I think I was in the garage working on this project when Working Them Angels came up in the rotation. For the next hour I kept humming “working that wood, overtime”. And it’s just too important that a title like that be used that I couldn’t let a triviality like no article stop it.

I may be a little OCD. Maybe not. But maybe. That aside, I do like me some puzzles. Putting together a difficult puzzle calms my brain for a few hours. The downside is you end up with all these half disassembled puzzles laying around in their boxes. Some are just bad, but some are nice or interesting images (e.g. I have a topographic map of Mt. Rainier). Sometimes it seems a shame to just box them up and put them on a shelf. So this project started at a way to use some of the plank harvested from the mesquite tree – not enough to start building cabinets, but plenty to make some picture frames. Kill 2 birds with one stone.

Top Left: Rough cut frame. Top Right: Rabbets cut, glued up, tacked with staples. Bottom Left: Corners merged/smoothed, fully sanded. Bottom Right: Final stain and poly.

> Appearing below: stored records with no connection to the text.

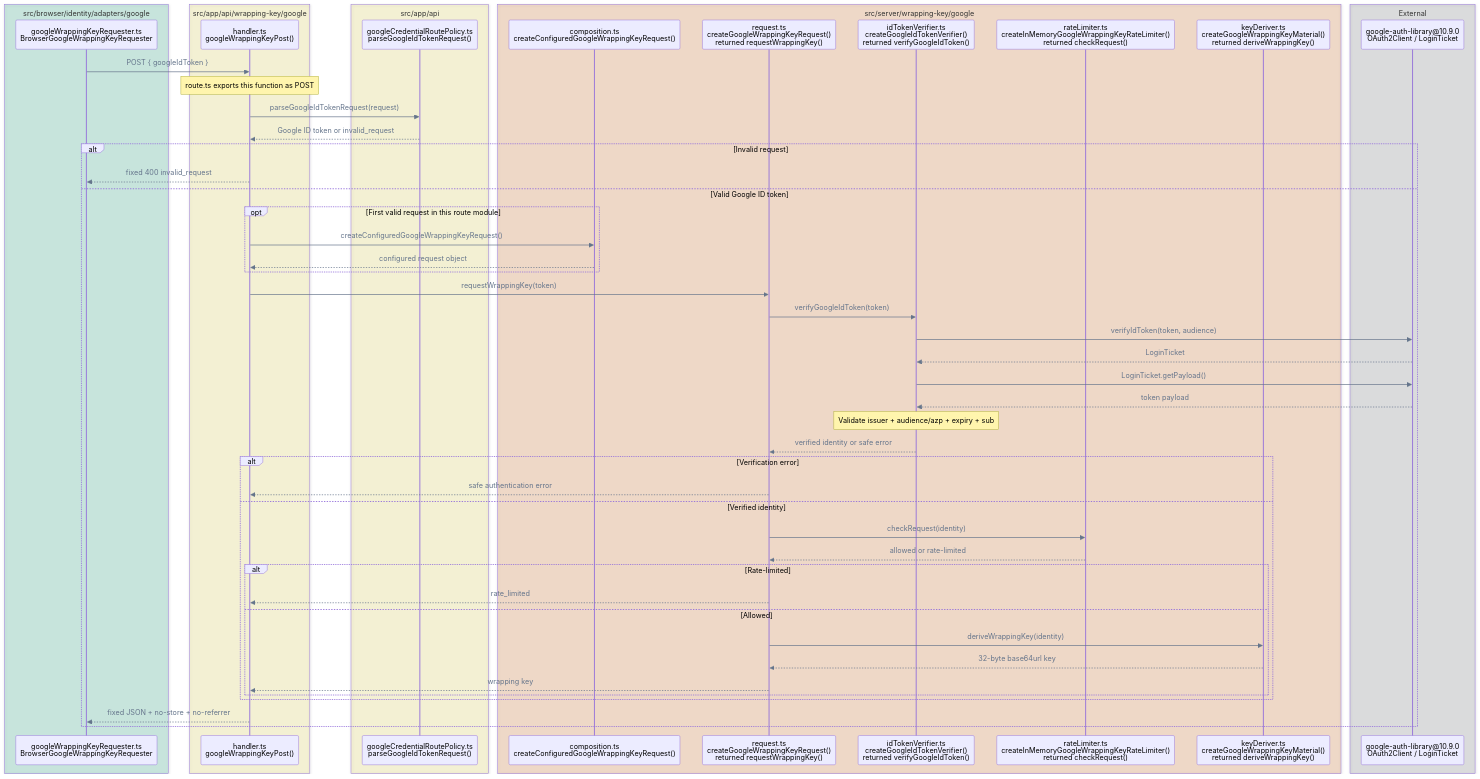
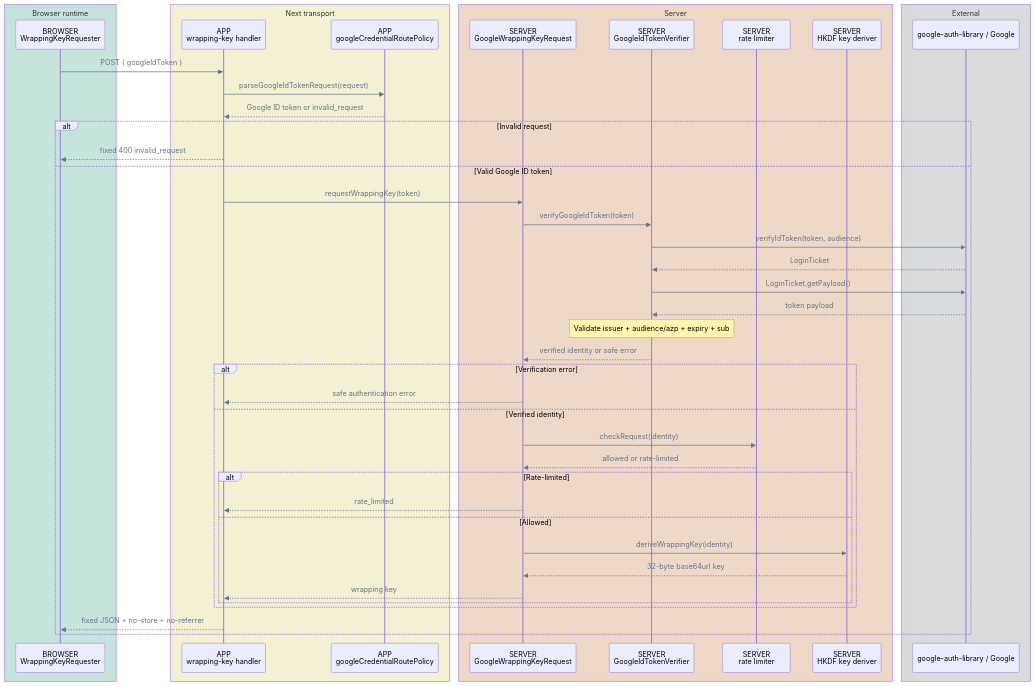
Before and after one commit to pubky/pubky-passport: diagram 13 of 14 in FLOWS.md, drawn with Mermaid. The commit also changed other lines of this file, not shown here.

````diff
--- a/FLOWS.md
+++ b/FLOWS.md
@@ -704,60 +701,52 @@
 ```mermaid
 %%{init: {"themeVariables": {"signalColor": "#64748B", "signalTextColor": "#64748B"}}}%%
 sequenceDiagram
     accTitle: Google wrapping-key API call flow
     accDescr: The route validates its request, verifies Google identity claims, applies a keyed identity rate limit, and derives wrapping material with HKDF.
-    box rgba(0, 158, 115, 0.18) src/browser/identity/adapters/google
-        participant Browser as googleWrappingKeyRequester.ts<br/>BrowserGoogleWrappingKeyRequester
+    box rgba(0, 158, 115, 0.18) Browser runtime
+        participant Browser as BROWSER<br/>WrappingKeyRequester
     end
-    box rgba(240, 228, 66, 0.18) src/app/api/wrapping-key/google
-        participant Handler as handler.ts<br/>googleWrappingKeyPost()
+    box rgba(240, 228, 66, 0.18) Next transport
+        participant Handler as APP<br/>wrapping-key handler
+        participant Policy as APP<br/>googleCredentialRoutePolicy
     end
-    box rgba(240, 228, 66, 0.18) src/app/api
-        participant Policy as googleCredentialRoutePolicy.ts<br/>parseGoogleIdTokenRequest()
-    end
-    box rgba(213, 94, 0, 0.18) src/server/wrapping-key/google
-        participant Composition as composition.ts<br/>createConfiguredGoogleWrappingKeyRequest()
-        participant Request as request.ts<br/>createGoogleWrappingKeyRequest()<br/>returned requestWrappingKey()
-        participant Verifier as idTokenVerifier.ts<br/>createGoogleIdTokenVerifier()<br/>returned verifyGoogleIdToken()
-        participant Limiter as rateLimiter.ts<br/>createInMemoryGoogleWrappingKeyRateLimiter()<br/>returned checkRequest()
-        participant Deriver as keyDeriver.ts<br/>createGoogleWrappingKeyMaterial()<br/>returned deriveWrappingKey()
+    box rgba(213, 94, 0, 0.18) Server
+        participant Request as SERVER<br/>GoogleWrappingKeyRequest
+        participant Verifier as SERVER<br/>GoogleIdTokenVerifier
+        participant Limiter as SERVER<br/>rate limiter
+        participant Deriver as SERVER<br/>HKDF key deriver
     end
     box rgba(17, 24, 39, 0.12) External
-        participant Google as google-auth-library@10.9.0<br/>OAuth2Client / LoginTicket
+        participant Google as google-auth-library / Google
     end
 
     Browser->>Handler: POST { googleIdToken }
-    Note over Handler: route.ts exports this function as POST
     Handler->>Policy: parseGoogleIdTokenRequest(request)
     Policy-->>Handler: Google ID token or invalid_request
     alt Invalid request
         Handler-->>Browser: fixed 400 invalid_request
     else Valid Google ID token
-        opt First valid request in this route module
-            Handler->>Composition: createConfiguredGoogleWrappingKeyRequest()
-            Composition-->>Handler: configured request object
-        end
         Handler->>Request: requestWrappingKey(token)
         Request->>Verifier: verifyGoogleIdToken(token)
         Verifier->>Google: verifyIdToken(token, audience)
         Google-->>Verifier: LoginTicket
         Verifier->>Google: LoginTicket.getPayload()
         Google-->>Verifier: token payload
         Note over Verifier: Validate issuer + audience/azp + expiry + sub
         Verifier-->>Request: verified identity or safe error
         alt Verification error
             Request-->>Handler: safe authentication error
         else Verified identity
             Request->>Limiter: checkRequest(identity)
             Limiter-->>Request: allowed or rate-limited
             alt Rate-limited
                 Request-->>Handler: rate_limited
             else Allowed
                 Request->>Deriver: deriveWrappingKey(identity)
                 Deriver-->>Request: 32-byte base64url key
                 Request-->>Handler: wrapping key
             end
         end
         Handler-->>Browser: fixed JSON + no-store + no-referrer
     end
 ```
````
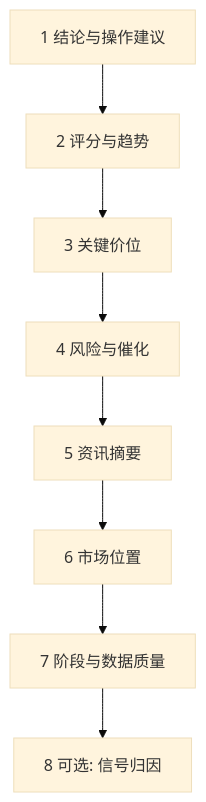
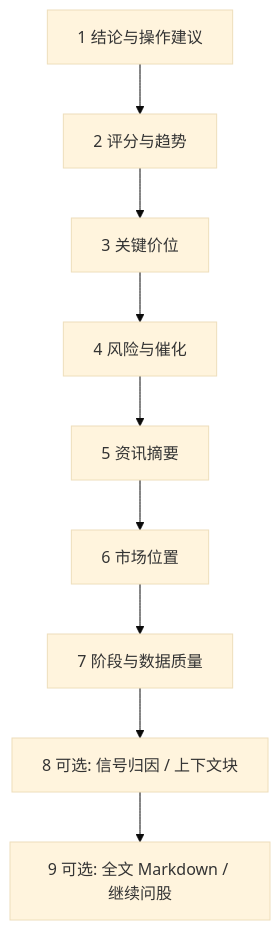
One commit to SiinXu/stock-pulse-ai changed the diagram in docs/ui-manual/08-reading-reports.md. Above: the diagram before and after it, drawn with Mermaid (base theme). The commit also changed other lines of this file and 32 other files, not shown here.

````diff
--- a/docs/ui-manual/08-reading-reports.md
+++ b/docs/ui-manual/08-reading-reports.md
@@ -11,10 +36,11 @@
 ```mermaid
 flowchart TD
   A[1 结论与操作建议] --> B[2 评分与趋势]
   B --> C[3 关键价位]
   C --> D[4 风险与催化]
   D --> E[5 资讯摘要]
   E --> F[6 市场位置]
   F --> G[7 阶段与数据质量]
-  G --> H[8 可选: 信号归因]
+  G --> H[8 可选: 信号归因 / 上下文块]
+  H --> I[9 可选: 全文 Markdown / 继续问股]
 ```
````
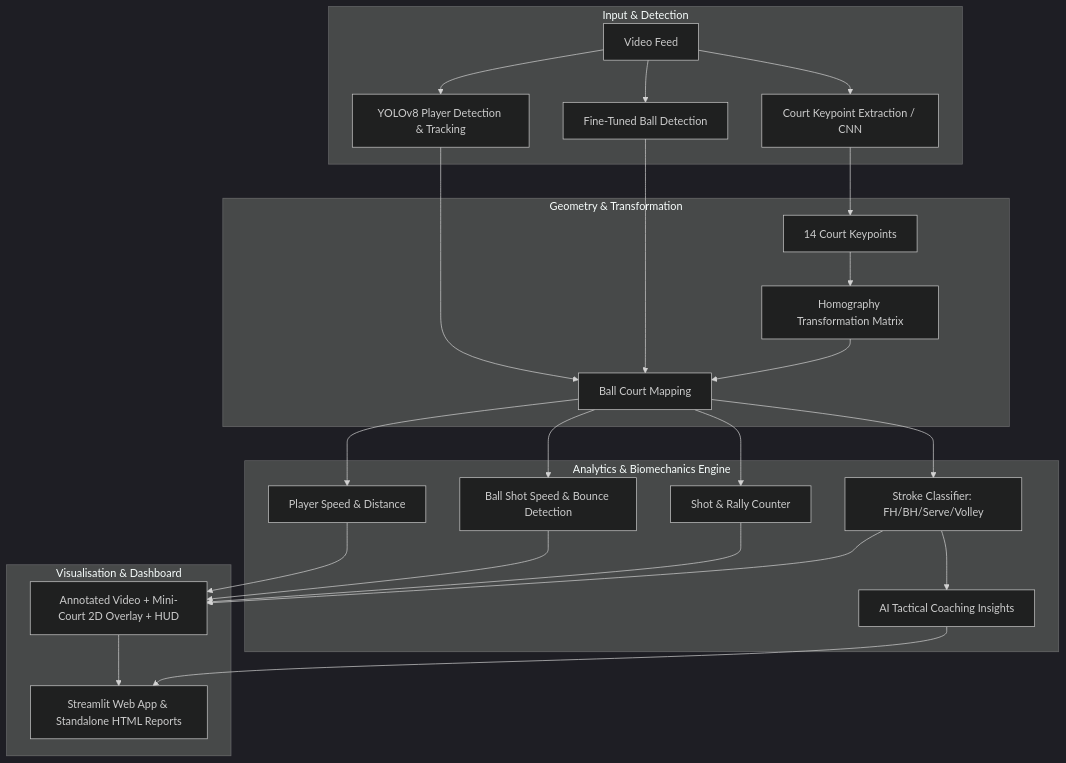
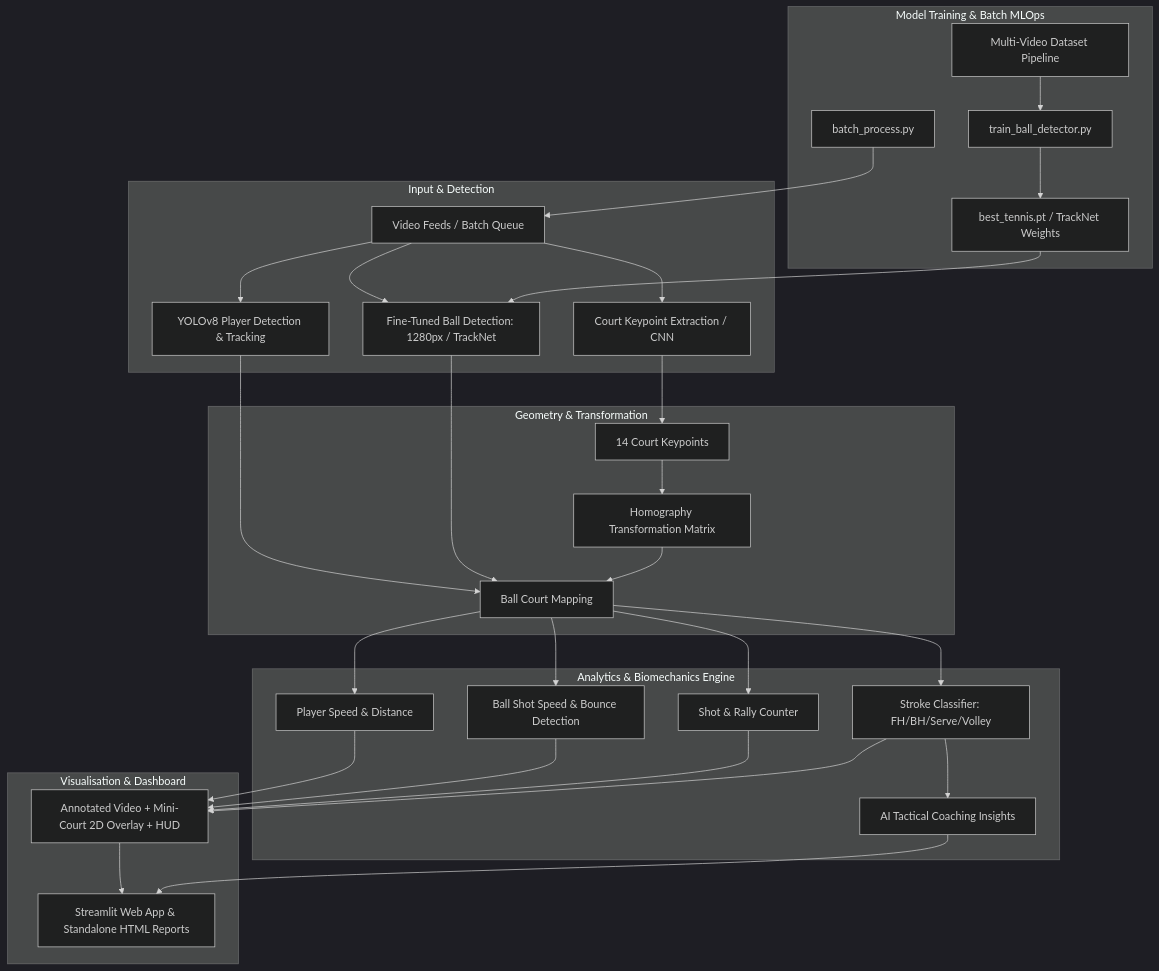
One commit to water-bear-dev/tennis-visualiser changed the diagram in features.md. Above: the diagram before and after it, drawn with Mermaid (dark theme). The commit also changed other lines of this file and 8 other files, not shown here.

Commit message:
feat: implement automated training pipeline with auto-labeling, batch frame extraction, and custom detector training scripts.

````diff
--- a/features.md
+++ b/features.md
@@ -9,33 +9,40 @@
 ```mermaid
 graph TD
     subgraph Input & Detection
-        V[Video Feed] --> YP[YOLOv8 Player Detection & Tracking]
-        V --> YB[Fine-Tuned Ball Detection]
+        V[Video Feeds / Batch Queue] --> YP[YOLOv8 Player Detection & Tracking]
+        V --> YB[Fine-Tuned Ball Detection: 1280px / TrackNet]
         V --> CK[Court Keypoint Extraction / CNN]
     end
 
     subgraph Geometry & Transformation
         CK --> HK[14 Court Keypoints]
         HK --> HM[Homography Transformation Matrix]
         YP --> MC[Player Court Mapping]
         YB --> MC[Ball Court Mapping]
         HM --> MC
     end
 
     subgraph Analytics & Biomechanics Engine
         MC --> PS[Player Speed & Distance]
         MC --> BS[Ball Shot Speed & Bounce Detection]
         MC --> SC[Shot & Rally Counter]
         MC --> ST[Stroke Classifier: FH/BH/Serve/Volley]
         ST --> CG[AI Tactical Coaching Insights]
     end
 
     subgraph Visualisation & Dashboard
         PS --> AN[Annotated Video + Mini-Court 2D Overlay + HUD]
         BS --> AN
         SC --> AN
         ST --> AN
         AN --> ST_UI[Streamlit Web App & Standalone HTML Reports]
         CG --> ST_UI
     end
+
+    subgraph Model Training & Batch MLOps
+        MF[Multi-Video Dataset Pipeline] --> TF[train_ball_detector.py]
+        TF --> MW[best_tennis.pt / TrackNet Weights]
+        MW --> YB
+        BP[batch_process.py] --> V
+    end
 ```
````
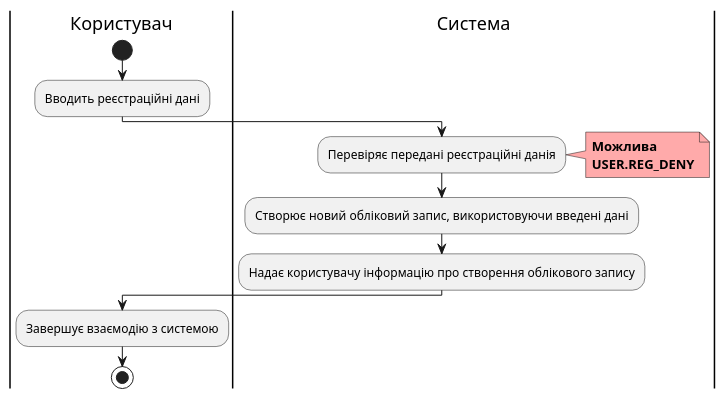
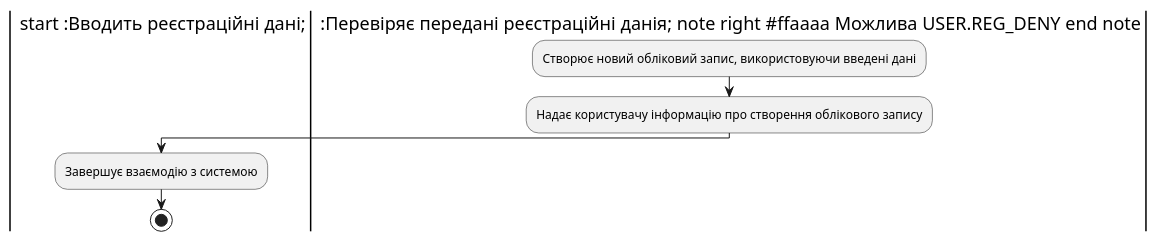
One commit to boldak/edu-db-cw changed the third of 12 diagrams in docs/use cases/README.md. Above: the diagram before and after it, drawn with PlantUML. The commit also changed other lines of this file, not shown here.

```diff
--- a/docs/use cases/README.md
+++ b/docs/use cases/README.md
@@ -80,25 +59,16 @@
 @startuml
 
+|Користувач| start :Вводить реєстраційні дані;
+
+|Система| :Перевіряє передані реєстраційні данія; note right #ffaaaa Можлива USER.REG_DENY end note
+
+:Cтворює новий обліковий запис, використовуючи введені дані;
+
+:Надає користувачу інформацію про створення облікового запису;
+
 |Користувач|
-    start
-    :Вводить реєстраційні дані;
+:Завершує взаємодію з системою;
 
+stop;
 
-
-|Система|
-    :Перевіряє передані реєстраційні данія;
-note right #ffaaaa
-    <b>Можлива</b>
-    <b>USER.REG_DENY</b>
-    end note
-
-
-
-    :Cтворює новий обліковий запис, використовуючи введені дані;
-
-    :Надає користувачу інформацію про створення облікового запису;
-|Користувач|           
-    :Завершує взаємодію з системою;
-
-    stop;
 @enduml
```
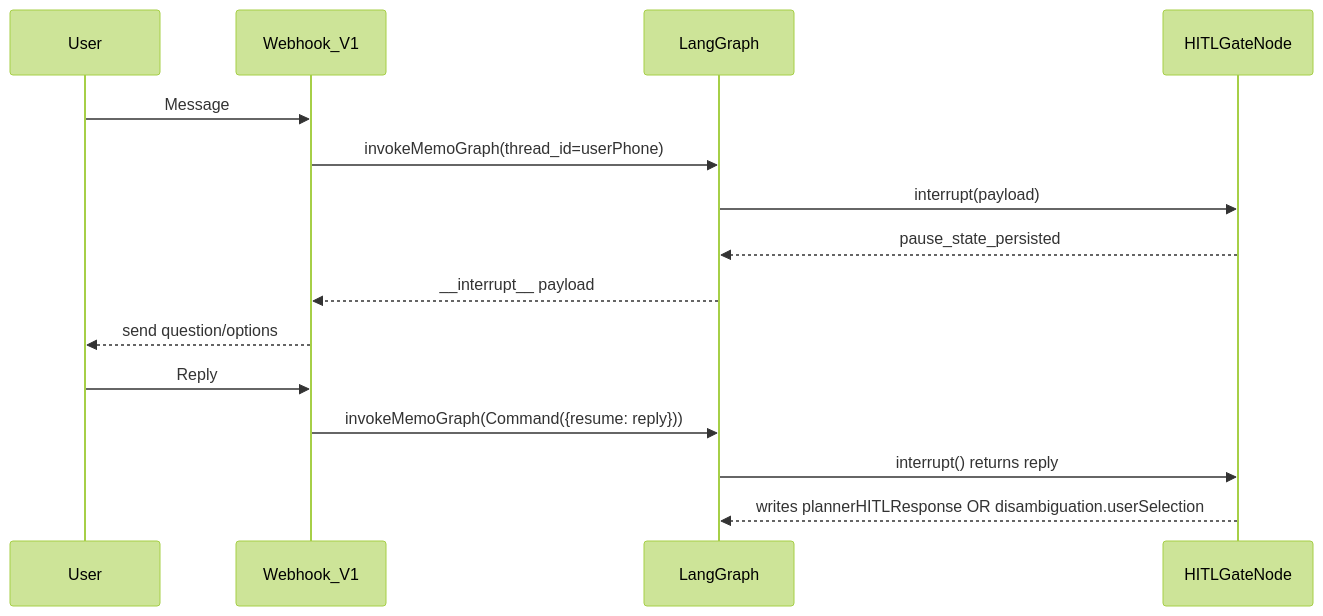
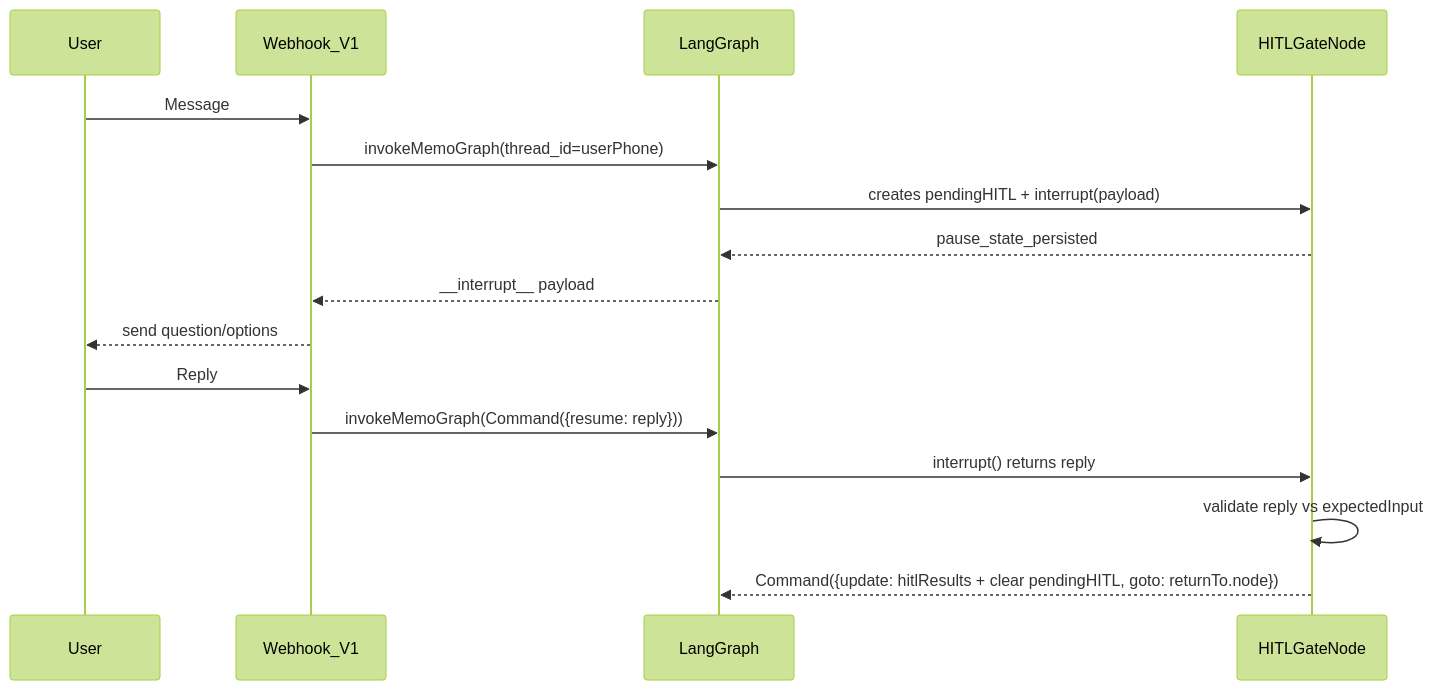
One commit to shonhazan123/whatsapp_ai_assistant- changed the third of 5 diagrams in Memo_v2/docs/SYSTEM_DIAGRAM.md. Above: the diagram before and after it, drawn with Mermaid (forest theme). The commit also changed other lines of this file and 19 other files, not shown here.

````diff
--- a/Memo_v2/docs/SYSTEM_DIAGRAM.md
+++ b/Memo_v2/docs/SYSTEM_DIAGRAM.md
@@ -50,19 +70,20 @@
 ```mermaid
 sequenceDiagram
     participant User
     participant Webhook as Webhook_V1
     participant Graph as LangGraph
     participant HITL as HITLGateNode
 
     User->>Webhook: Message
     Webhook->>Graph: invokeMemoGraph(thread_id=userPhone)
-    Graph->>HITL: interrupt(payload)
+    Graph->>HITL: creates pendingHITL + interrupt(payload)
     HITL-->>Graph: pause_state_persisted
     Graph-->>Webhook: __interrupt__ payload
     Webhook-->>User: send question/options
 
     User->>Webhook: Reply
     Webhook->>Graph: invokeMemoGraph(Command({resume: reply}))
     Graph->>HITL: interrupt() returns reply
-    HITL-->>Graph: writes plannerHITLResponse OR disambiguation.userSelection
+    HITL->>HITL: validate reply vs expectedInput
+    HITL-->>Graph: Command({update: hitlResults + clear pendingHITL, goto: returnTo.node})
 ```
````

So the basic process I used to make a frame: Start with planed planks (see the first time I worked my wood ). I picked two that were roughly the right size for the puzzle I was planning to use, so one about 36″, one about 25″ – You have to make sure that, after 45 degree cuts, the outside edge is long enough to be continuous for the given inside size. From there, you have flattened boards with rough edges. For the rustic look, I wanted to keep the rough edges, so I marked them down the middle length wise and hand cut them as accurately as possible, thereby turning 2 planks into 4 sides of the frame. To square up the cut, inside edges, I clamped all 4 planks together, lining up rough/natural edges so that the are close to parallel. That lines up the cut edges, exposing all the bumps and wiggles. With a hand plane and orbital sander, bring those cut edges into true.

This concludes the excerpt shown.